▶ _Work to complete_:
Should any entry hold a picture, omit that picture and copy the rest of the entry exactly.

▶ _Entries shown_:

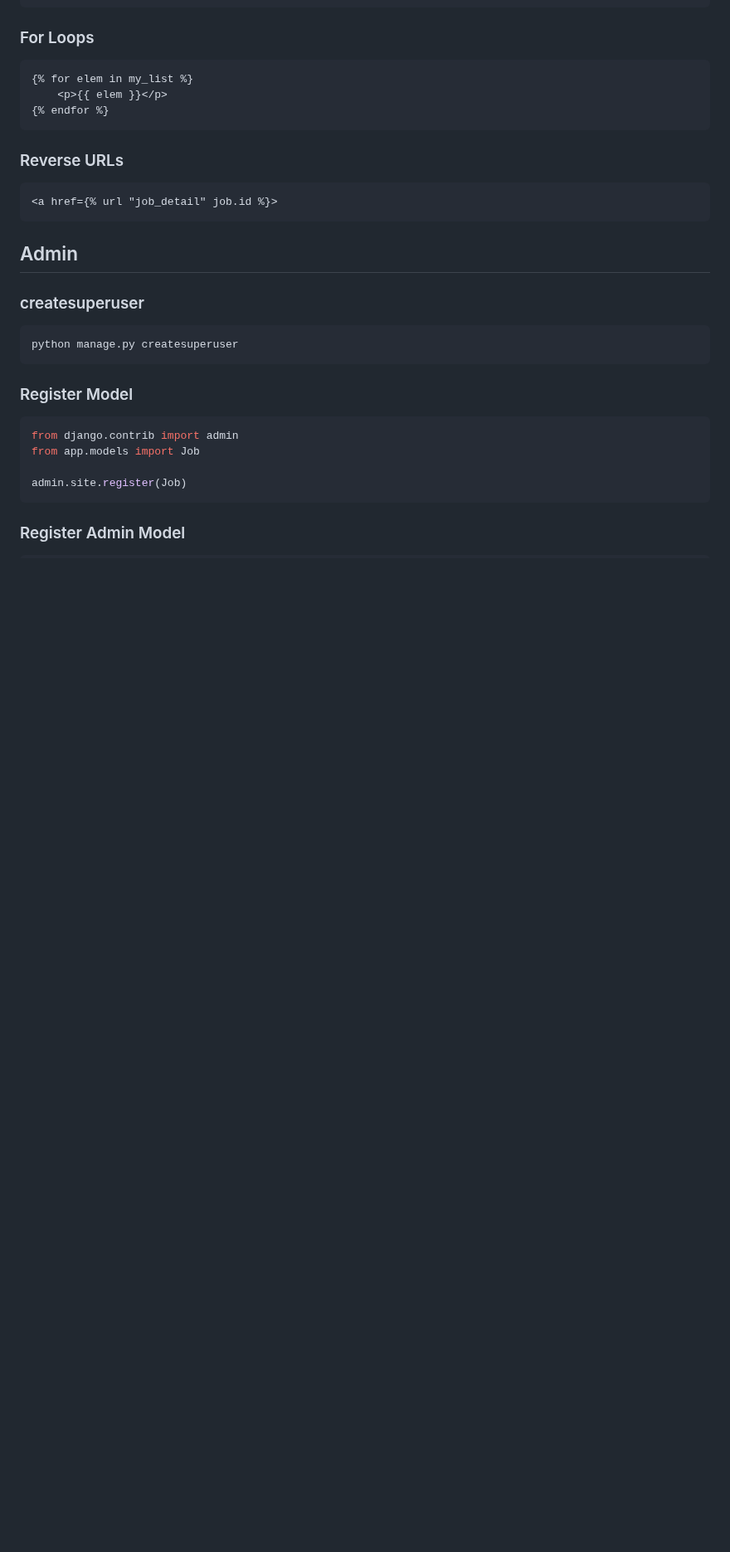
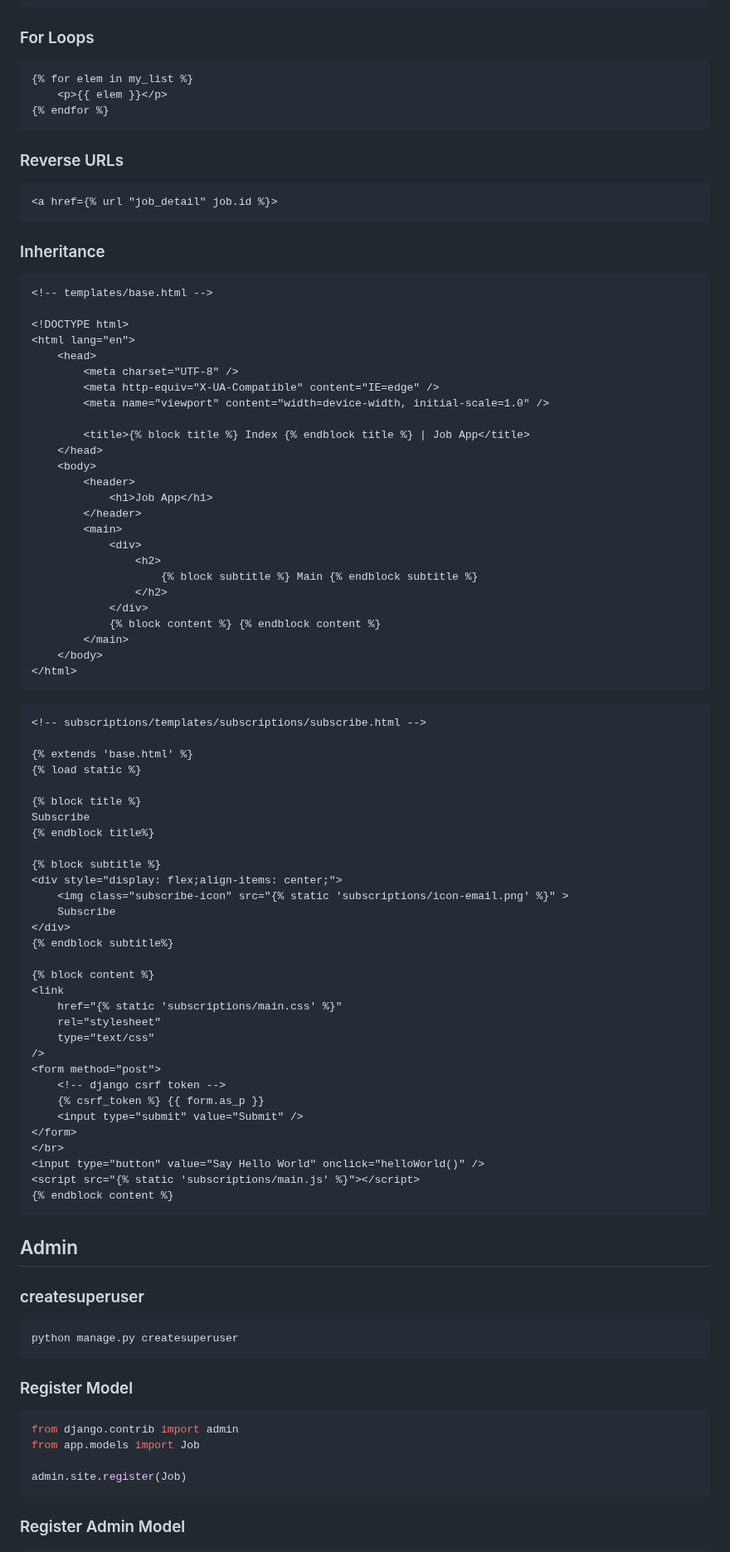
Before and after one commit to z4gon/jobapp_django, a Markdown page: README.md, the part around one of its changes. Shown at 83% size. GitHub-like rendering; blank space fills up the shorter version.

Commit message:
redme template inheritance

````diff
--- a/README.md
+++ b/README.md
@@ -294,6 +295,69 @@ def hello(request, name):
 ### Reverse URLs
 ```html
 <a href={% url "job_detail" job.id %}>
+```
+
+### Inheritance
+```html
+<!-- templates/base.html -->
+
+<!DOCTYPE html>
+<html lang="en">
+	<head>
+		<meta charset="UTF-8" />
+		<meta http-equiv="X-UA-Compatible" content="IE=edge" />
+		<meta name="viewport" content="width=device-width, initial-scale=1.0" />
+
+		<title>{% block title %} Index {% endblock title %} | Job App</title>
+	</head>
+	<body>
+		<header>
+			<h1>Job App</h1>
+		</header>
+		<main>
+			<div>
+				<h2>
+					{% block subtitle %} Main {% endblock subtitle %}
+				</h2>
+			</div>
+			{% block content %} {% endblock content %}
+		</main>
+	</body>
+</html>
+```
+
+```html
+<!-- subscriptions/templates/subscriptions/subscribe.html -->
+
+{% extends 'base.html' %}
+{% load static %}
+
+{% block title %}
+Subscribe
+{% endblock title%}
+
+{% block subtitle %}
+<div style="display: flex;align-items: center;">
+	<img class="subscribe-icon" src="{% static 'subscriptions/icon-email.png' %}" >
+	Subscribe
+</div>
+{% endblock subtitle%}
+
+{% block content %}
+<link
+	href="{% static 'subscriptions/main.css' %}"
+	rel="stylesheet"
+	type="text/css"
+/>
+<form method="post">
+	<!-- django csrf token -->
+	{% csrf_token %} {{ form.as_p }}
+	<input type="submit" value="Submit" />
+</form>
+</br>
+<input type="button" value="Say Hello World" onclick="helloWorld()" />
+<script src="{% static 'subscriptions/main.js' %}"></script>
+{% endblock content %}
 ```
 
 ## Admin
````
Also changed, not shown: other parts of README.md (+1 -0 lines).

▶ _Task output_:
Before and after one commit to z4gon/jobapp_django, a Markdown page: README.md, the part around one of its changes. Shown at 83% size. GitHub-like rendering; blank space fills up the shorter version.

Commit message:
redme template inheritance

````diff
--- a/README.md
+++ b/README.md
@@ -294,6 +295,69 @@ def hello(request, name):
 ### Reverse URLs
 ```html
 <a href={% url "job_detail" job.id %}>
+```
+
+### Inheritance
+```html
+<!-- templates/base.html -->
+
+<!DOCTYPE html>
+<html lang="en">
+	<head>
+		<meta charset="UTF-8" />
+		<meta http-equiv="X-UA-Compatible" content="IE=edge" />
+		<meta name="viewport" content="width=device-width, initial-scale=1.0" />
+
+		<title>{% block title %} Index {% endblock title %} | Job App</title>
+	</head>
+	<body>
+		<header>
+			<h1>Job App</h1>
+		</header>
+		<main>
+			<div>
+				<h2>
+					{% block subtitle %} Main {% endblock subtitle %}
+				</h2>
+			</div>
+			{% block content %} {% endblock content %}
+		</main>
+	</body>
+</html>
+```
+
+```html
+<!-- subscriptions/templates/subscriptions/subscribe.html -->
+
+{% extends 'base.html' %}
+{% load static %}
+
+{% block title %}
+Subscribe
+{% endblock title%}
+
+{% block subtitle %}
+<div style="display: flex;align-items: center;">
+	<img class="subscribe-icon" src="{% static 'subscriptions/icon-email.png' %}" >
+	Subscribe
+</div>
+{% endblock subtitle%}
+
+{% block content %}
+<link
+	href="{% static 'subscriptions/main.css' %}"
+	rel="stylesheet"
+	type="text/css"
+/>
+<form method="post">
+	<!-- django csrf token -->
+	{% csrf_token %} {{ form.as_p }}
+	<input type="submit" value="Submit" />
+</form>
+</br>
+<input type="button" value="Say Hello World" onclick="helloWorld()" />
+<script src="{% static 'subscriptions/main.js' %}"></script>
+{% endblock content %}
 ```
 
 ## Admin
````
Also changed, not shown: other parts of README.md (+1 -0 lines).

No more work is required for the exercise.